Bloaters have been absent from Lake Ontario for nearly thirty years. The program, the first of its kind in the Great Lakes, is the culmination of several years of collaborative laboratory, hatchery and field research conducted by federal, state, and provincial agencies. The last known Lake Ontario bloater was collected in 1983.
Re-establishing self-sustaining populations of bloater in Lake Ontario is the focus of a cooperative, international effort between DEC, the Ontario Ministry of Natural Resources (OMNR), the U.S. Fish and Wildlife Service (USFWS), the U.S. Geological Survey (USGS) and the Great Lakes Fishery Commission to restore native fish populations in Lake Ontario.
The re-introduction program is intended to improve food web stability and mitigate negative impacts of invasive species. Biologists stress that long term stocking will be required in order for the program to be successful.
Re-introducing bloaters will provide more food choices for predators, such as lake trout and salmon, and diversify the Lake Ontario fish community.
According to scientists, Lake trout and salmon that feed primarily on alewife can experience reproductive failure due to a vitamin B deficiency.
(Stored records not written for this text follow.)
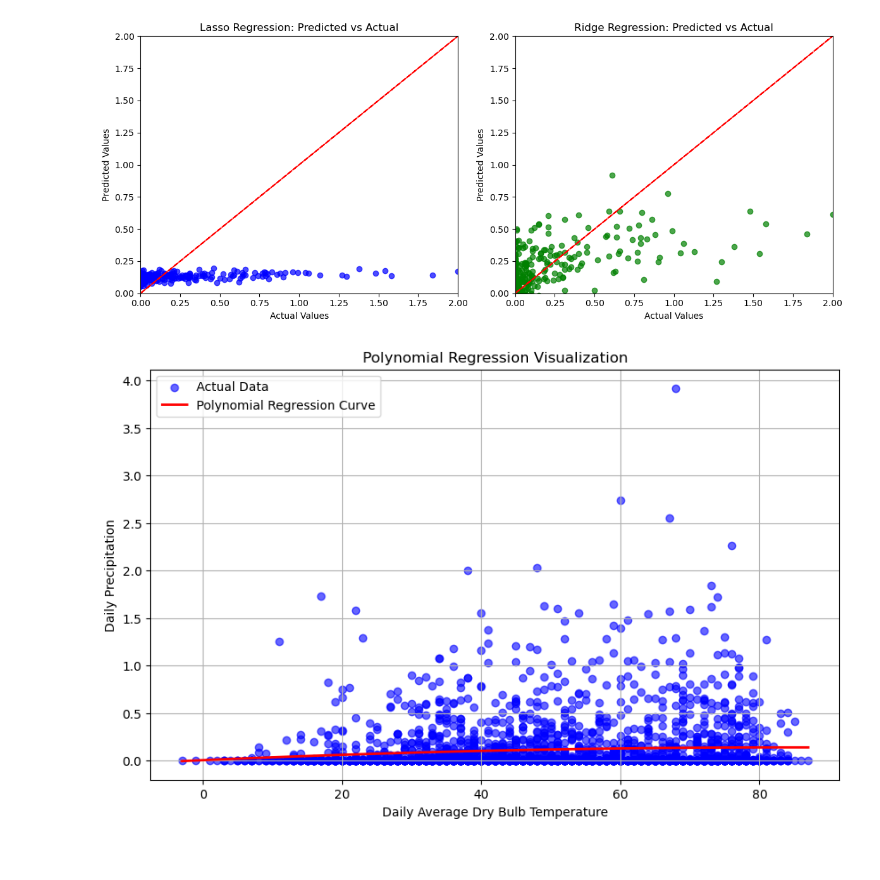
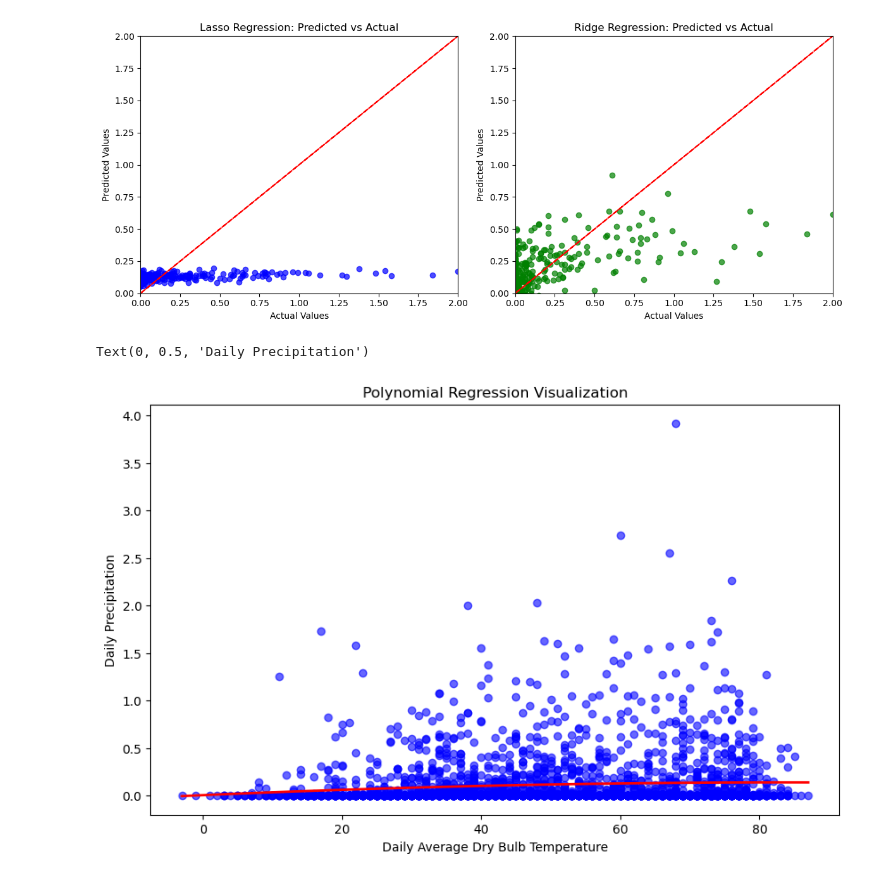
Before and after one commit to srinijalanda93/Adavance_ML, a Jupyter notebook: Lab-2/24482526ADML_2.ipynb, the cells around one changed output. Drawn from its saved outputs; the diff is of its cells as text; code cells hidden in the pictures.

```diff
--- a/Lab-2/24482526ADML_2.ipynb
+++ b/Lab-2/24482526ADML_2.ipynb
@@ -362,34 +362,35 @@ from sklearn.linear_model import LinearRegression
 
 # Use one feature for visualization (e.g., DailyAverageDryBulbTemperature)
 X_single_feature = data[['DailyAverageDryBulbTemperature']]
 y = data['DailyPrecipitation']
 
 # Split the data
 X_train_single, X_test_single, y_train_single, y_test_single = train_test_split(X_single_feature, y, test_size=0.2, random_state=32)
 
 # Create polynomial features
 poly = PolynomialFeatures(degree=2)  # Change the degree as needed
 X_train_poly = poly.fit_transform(X_train_single)
 X_test_poly = poly.transform(X_test_single)
 
 # Fit a Linear Regression model
 model = LinearRegression()
 model.fit(X_train_poly, y_train_single)
 
 # Create a range of values for plotting the polynomial curve
 X_plot = np.linspace(X_single_feature.min(), X_single_feature.max(), 100).reshape(-1, 1)
 X_plot_poly = poly.transform(X_plot)
 y_plot = model.predict(X_plot_poly)
 
 # Plot the actual data and the polynomial regression curve
 plt.figure(figsize=(10, 6))
 plt.scatter(X_single_feature, y, color='blue', label='Actual Data', alpha=0.6)
 plt.plot(X_plot, y_plot, color='red', label='Polynomial Regression Curve', linewidth=2)
 plt.title('Polynomial Regression Visualization')
 plt.xlabel('Daily Average Dry Bulb Temperature')
 plt.ylabel('Daily Precipitation')
-plt.legend()
-plt.grid()
-plt.show()
+# plt.legend()
+# plt.grid()
+# plt.show()
 # %% [output]
+Text(0, 0.5, 'Daily Precipitation')
-[figure, old version]
+[figure, new version]
```
Also changed, not shown: 1 other file.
Predators that feed on native species like bloater are less likely to experience reproductive failure.
source: New York State Department of Environmental Conservation